Where you want to create a new experience, like we did at the Masters, where we generated AI commentary for all of those golf shots, that sort of new experience, you’re going to want a more narrow, focused, curated foundation model. Where you as a legal business, for example, might want to not only change how your own organization operates but disrupt the industry, you’re going to want a narrower foundation model.

Where you’re in code creation perhaps, then a broader model may be more appropriate. But I think enterprise focus is going to be more on those narrower foundation models. That’s what we’re seeing. That’s where IBM is putting its emphasis. So we’re putting our emphasis there not only because of our focus on value and our focus on value for enterprise but also for innovation.

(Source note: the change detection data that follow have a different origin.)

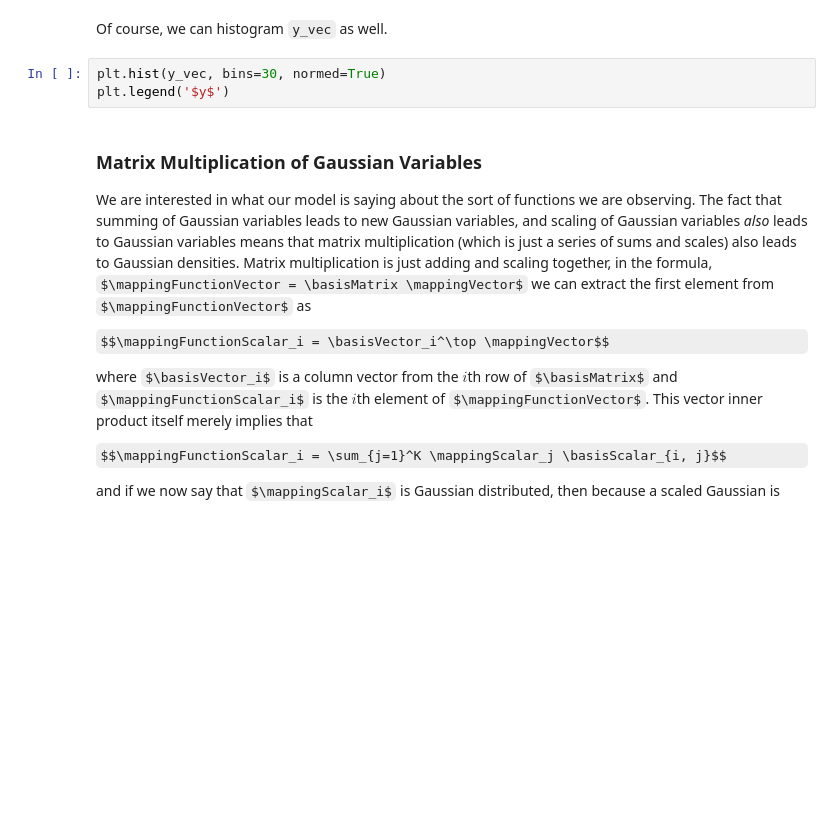
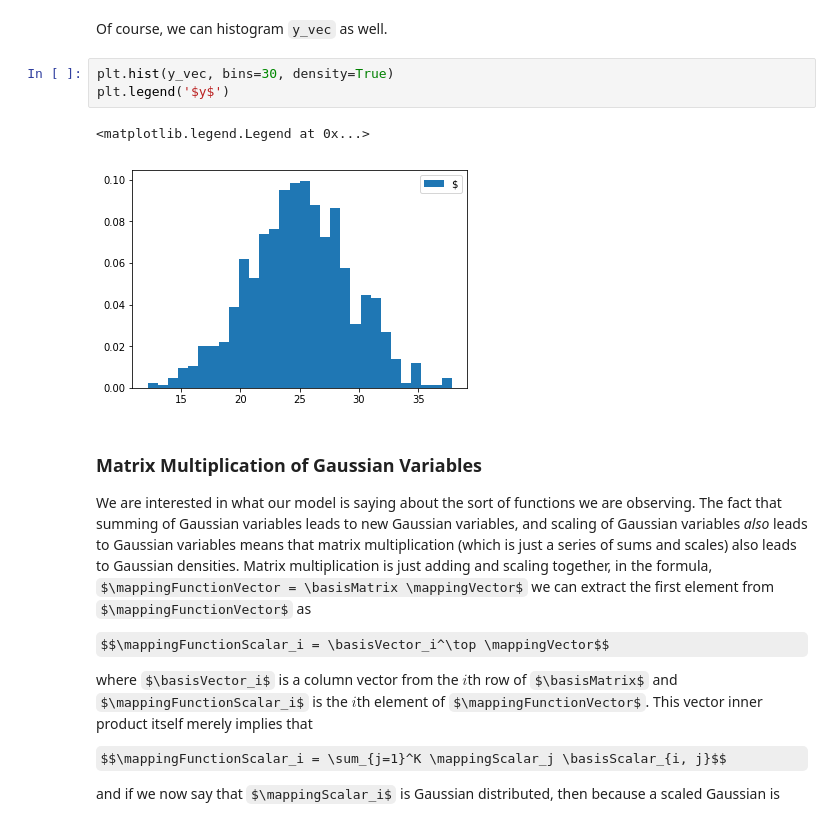
Before and after one commit to dcyril233/MLAI, a Jupyter notebook: Lab 6 - Bayesian regression & DL intro.ipynb, the cells around one changed output. Cells and saved outputs as stored; diff of their text form; some formulas as TeX source; blank space fills up the shorter version.

```diff
--- a/Lab 6 - Bayesian regression & DL intro.ipynb
+++ b/Lab 6 - Bayesian regression & DL intro.ipynb
@@ -393,8 +449,11 @@ print('True variance should be ', (sigmas**2).sum(), ' standard deviation ', np.
 # %% [markdown]
 Of course, we can histogram `y_vec` as well.
 # %%
-plt.hist(y_vec, bins=30, normed=True)
+plt.hist(y_vec, bins=30, density=True)
 plt.legend('$y$')
+# %% [output]
+<matplotlib.legend.Legend at 0x...>
+[figure, added]
 # %% [markdown]
 ### Matrix Multiplication of Gaussian Variables
 
```
Also changed, not shown: parts of 16 cells of this notebook.
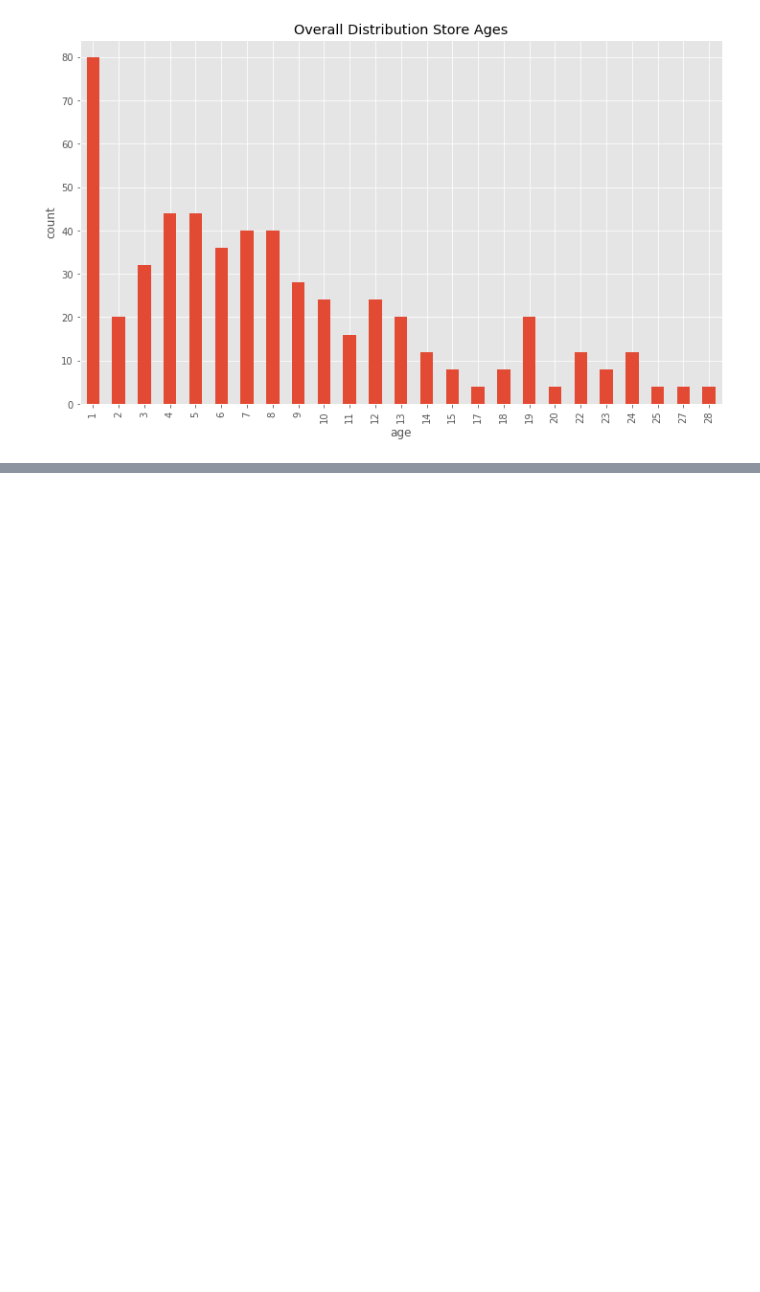
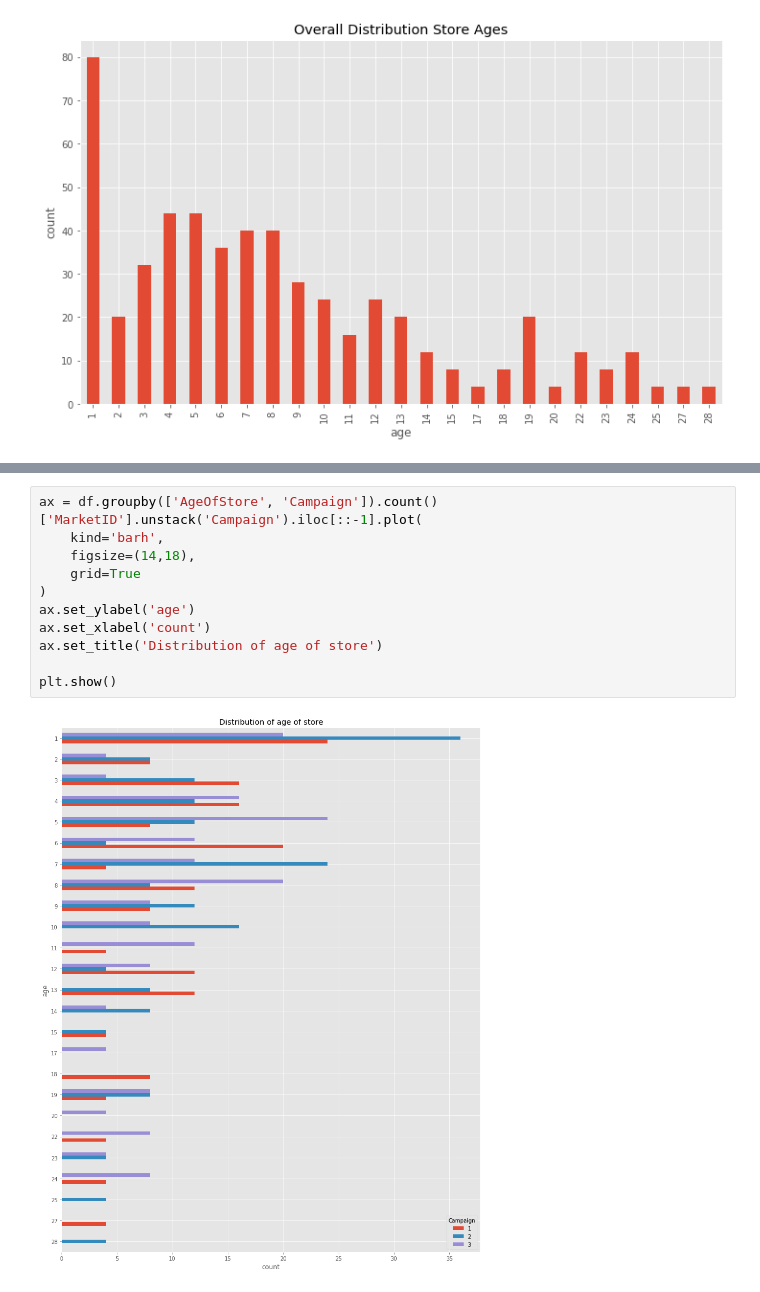
Before and after one commit to Zielzor/A_B-Testing-Template-By_example, a Jupyter notebook: A_B Testing Example.ipynb, the cells around one changed output, grey strips where cells are left out. Saved outputs shown, nothing was run; the diff lists cells and outputs as text; blank space fills up the shorter version.

```diff
--- a/A_B Testing Example.ipynb
+++ b/A_B Testing Example.ipynb
@@ -130,0 +151,13 @@ Text(0.5, 1.0, 'Overall Distribution Store Ages')
+# %%
+ax = df.groupby(['AgeOfStore', 'Campaign']).count()['MarketID'].unstack('Campaign').iloc[::-1].plot(
+    kind='barh',
+    figsize=(14,18),
+    grid=True
+)
+ax.set_ylabel('age')
+ax.set_xlabel('count')
+ax.set_title('Distribution of age of store')
+
+plt.show()
+# %% [output]
+[figure, added]
```
Also changed, not shown: parts of 14 cells of this notebook.
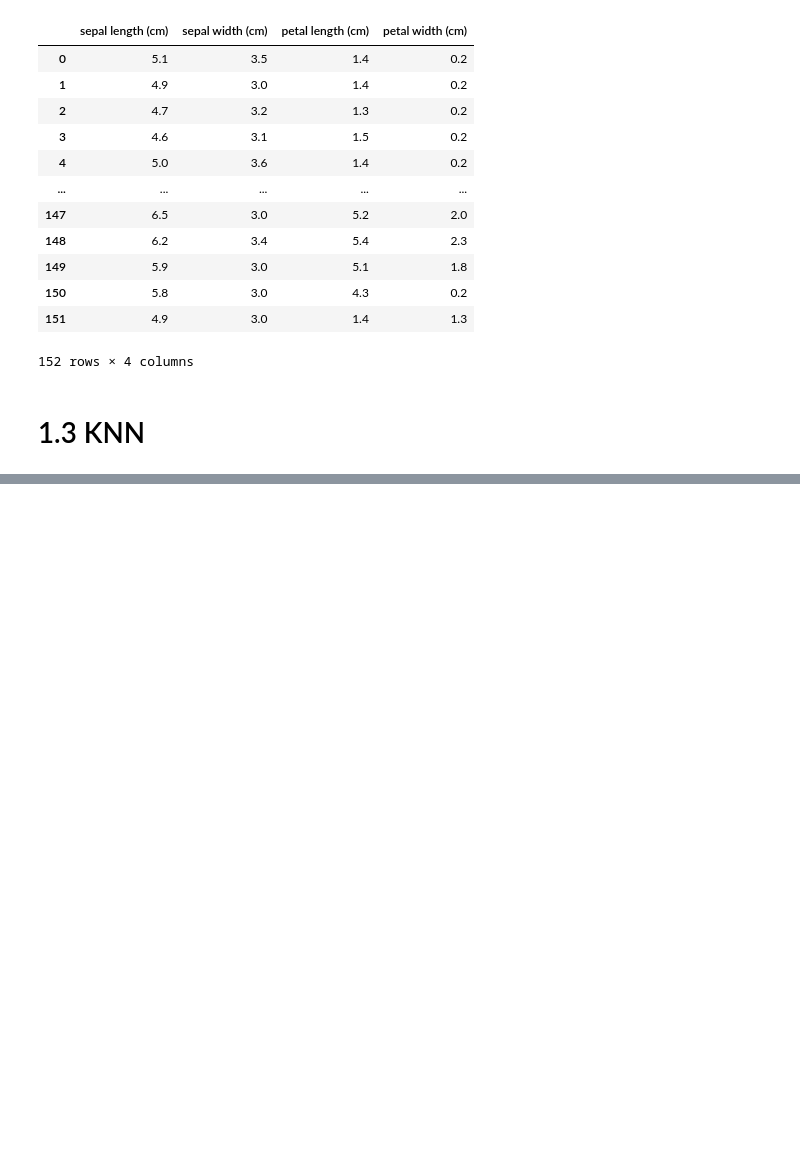
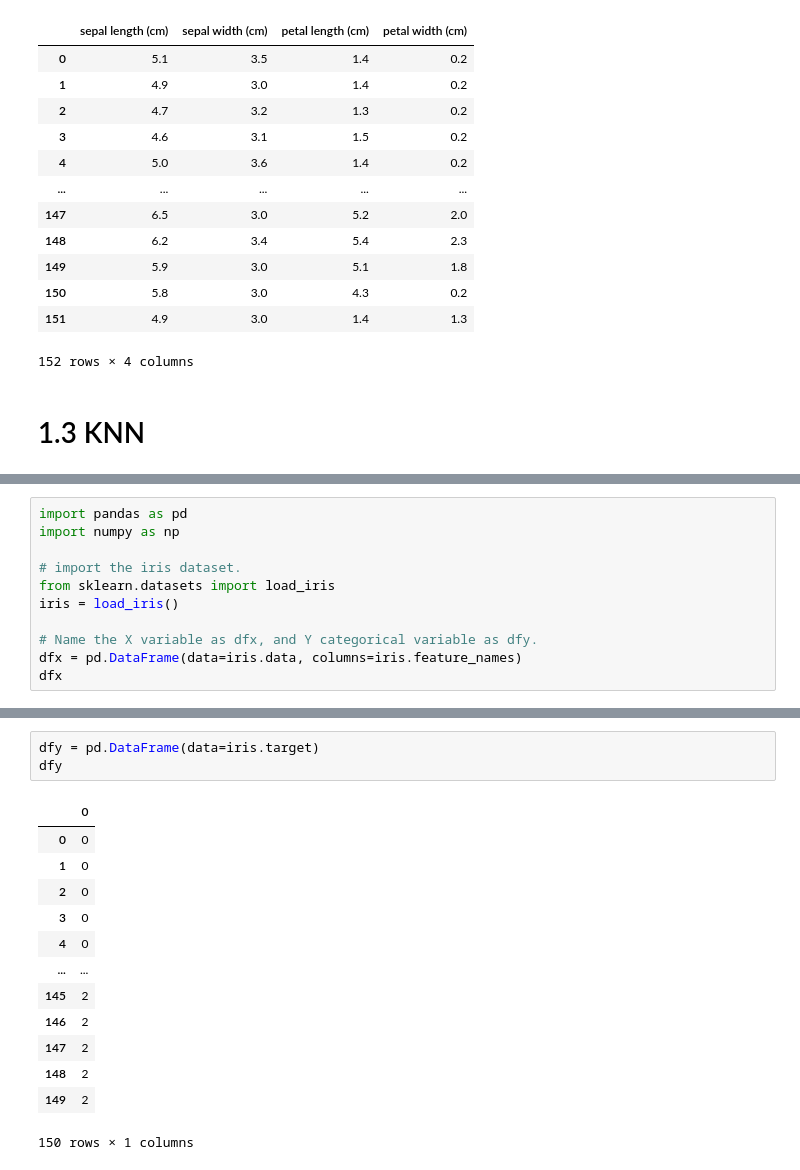
Before and after one commit to Temiloluwa-Oloye/Missing-Value-Processing, a Jupyter notebook: missing_value_processing.ipynb, the cells around one changed output, grey strips where cells are left out. Cells and saved outputs as stored; diff of their text form; blank space fills up the shorter version.

```diff
--- a/missing_value_processing.ipynb
+++ b/missing_value_processing.ipynb
@@ -367,0 +370,11 @@ median
+# %%
+import pandas as pd
+import numpy as np
+
+# import the iris dataset.
+from sklearn.datasets import load_iris
+iris = load_iris()
+
+# Name the X variable as dfx, and Y categorical variable as dfy.
+dfx = pd.DataFrame(data=iris.data, columns=iris.feature_names)
+dfx
@@ -367,0 +395,17 @@ median
+# %%
+dfy = pd.DataFrame(data=iris.target)
+dfy
+# %% [output]
+|  | 0 |
+| 0 | 0 |
+| 1 | 0 |
+| 2 | 0 |
+| 3 | 0 |
+| 4 | 0 |
+| ... | ... |
+| 145 | 2 |
+| 146 | 2 |
+| 147 | 2 |
+| 148 | 2 |
+| 149 | 2 |
+150 rows × 1 columns
```
Also changed, not shown: parts of 10 cells of this notebook.
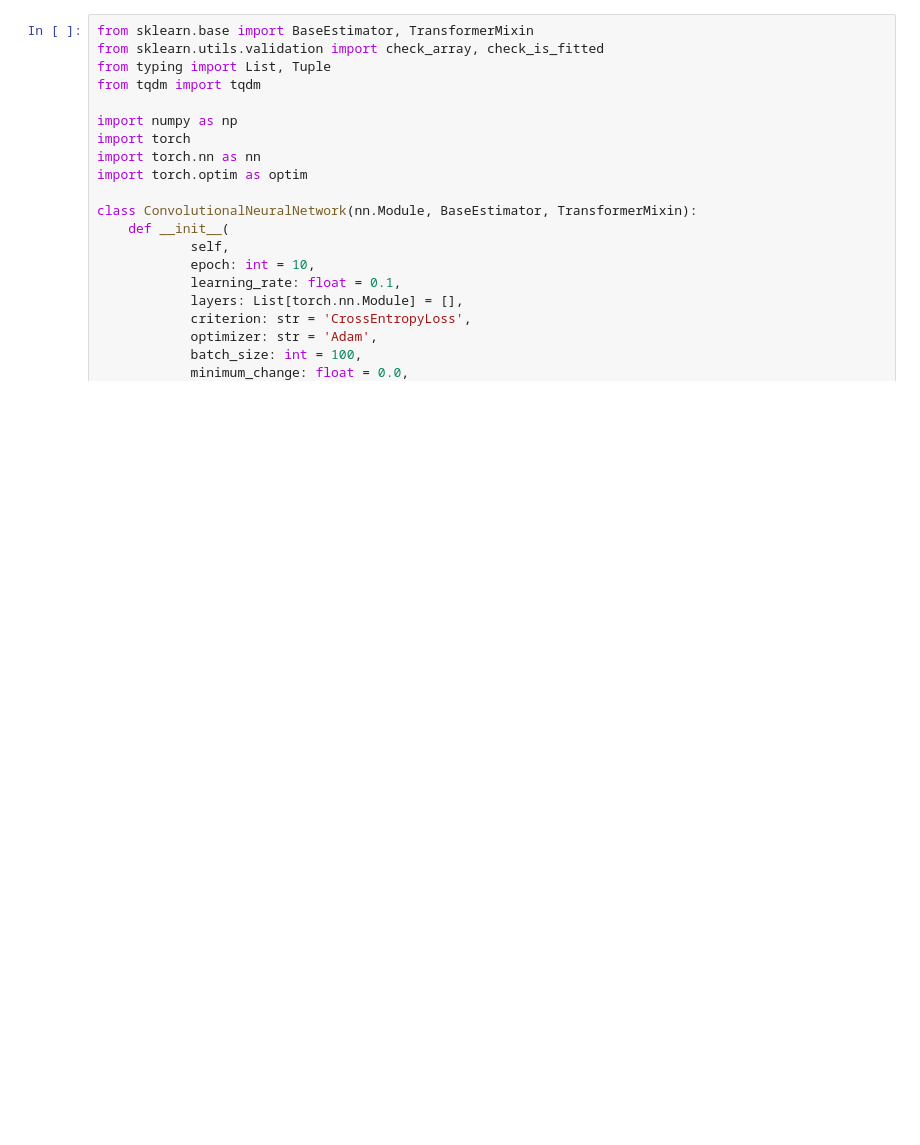
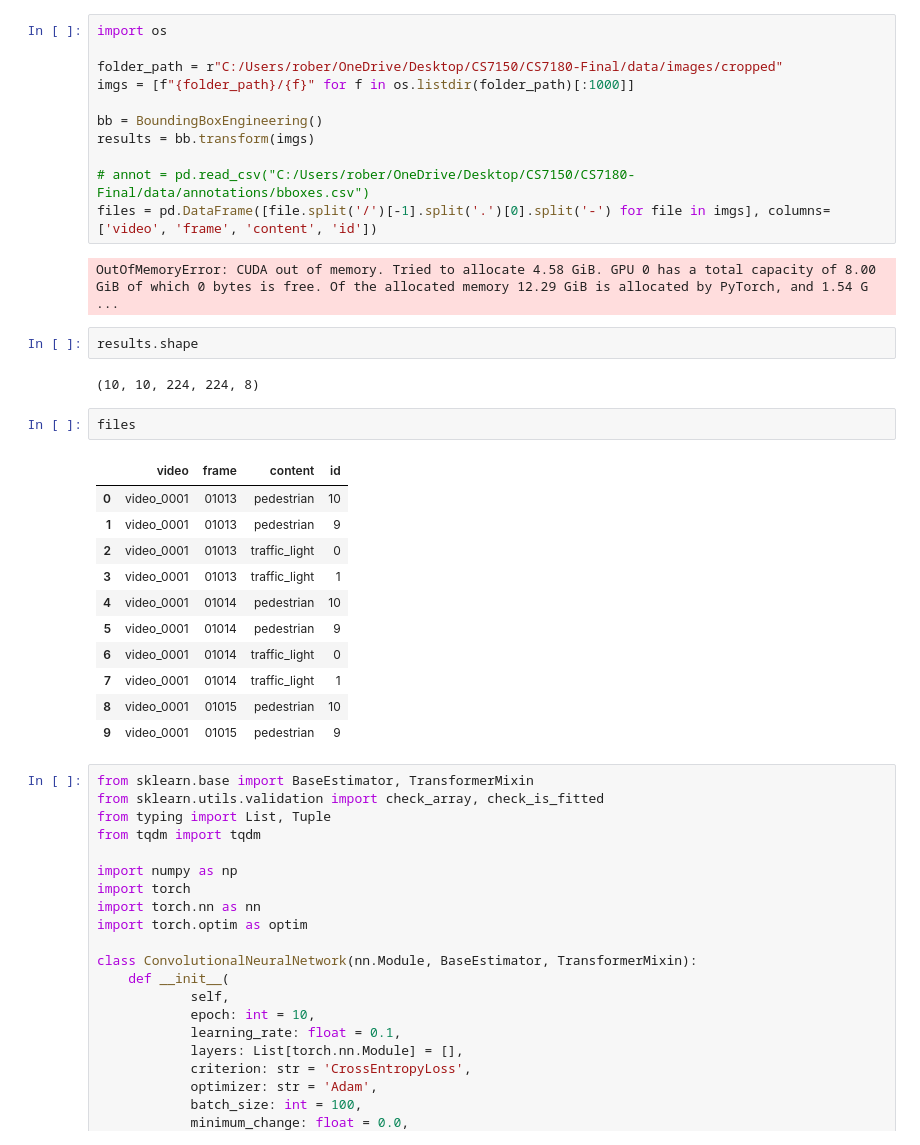
Before and after one commit to RobertDeLaCruzNEU/CS7180-Final, a Jupyter notebook: models/example.ipynb, the cells around one changed output. Cells and saved outputs as stored; diff of their text form; blank space fills up the shorter version.

```diff
--- a/models/example.ipynb
+++ b/models/example.ipynb
@@ -88,3 +124,34 @@ Speed: 2.4ms preprocess, 32.3ms inference, 1.1ms postprocess per image at shape
+# %%
+import os
+
+folder_path = r"C:/Users/rober/OneDrive/Desktop/CS7150/CS7180-Final/data/images/cropped"
+imgs = [f"{folder_path}/{f}" for f in os.listdir(folder_path)[:1000]]
+
+bb = BoundingBoxEngineering()
+results = bb.transform(imgs)
+
+# annot = pd.read_csv("C:/Users/rober/OneDrive/Desktop/CS7150/CS7180-Final/data/annotations/bboxes.csv")
+files = pd.DataFrame([file.split('/')[-1].split('.')[0].split('-') for file in imgs], columns=['video', 'frame', 'content', 'id'])
+# %% [output]
+OutOfMemoryError: CUDA out of memory. Tried to allocate 4.58 GiB. GPU 0 has a total capacity of 8.00 GiB of which 0 bytes is free. Of the allocated memory 12.29 GiB is allocated by PyTorch, and 1.54 G ...
+# %%
+results.shape
+# %% [output]
+(10, 10, 224, 224, 8)
+# %%
+files
+# %% [output]
+|  | video | frame | content | id |
+| 0 | video_0001 | 01013 | pedestrian | 10 |
+| 1 | video_0001 | 01013 | pedestrian | 9 |
+| 2 | video_0001 | 01013 | traffic_light | 0 |
+| 3 | video_0001 | 01013 | traffic_light | 1 |
+| 4 | video_0001 | 01014 | pedestrian | 10 |
+| 5 | video_0001 | 01014 | pedestrian | 9 |
+| 6 | video_0001 | 01014 | traffic_light | 0 |
+| 7 | video_0001 | 01014 | traffic_light | 1 |
+| 8 | video_0001 | 01015 | pedestrian | 10 |
+| 9 | video_0001 | 01015 | pedestrian | 9 |
 # %%
 from sklearn.base import BaseEstimator, TransformerMixin
 from sklearn.utils.validation import check_array, check_is_fitted
```
Also changed, not shown: parts of 5 cells of this notebook, 2 other files.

Because when you look at what the open source community is doing and where all the innovation is at the moment, it’s at the moment on those narrower foundation models. So we’re into that space because of where we think enterprise is going to go but also because where we think the innovation is going to come from.

Brian Essex

Excellent. So I guess, next, IBM built a strategy around, as you mentioned, hybrid cloud and AI. And we just spent some time on AI. So maybe to pivot to hybrid cloud, what are some of the main challenges clients are facing as they evaluate moving applications and processes to the cloud? And how is IBM supporting clients’ cloud strategies?

John Granger

Look, I mean, I think in cloud, our experience — and if you think about how you would characterize IBM’s clients, our enterprise clients, you’d say that what actually holds them together is the fact that they all drive mission-critical operations. So whether that’s in financial services, telco, government, health care, that’s the characteristic, I would say, that our client base has in common.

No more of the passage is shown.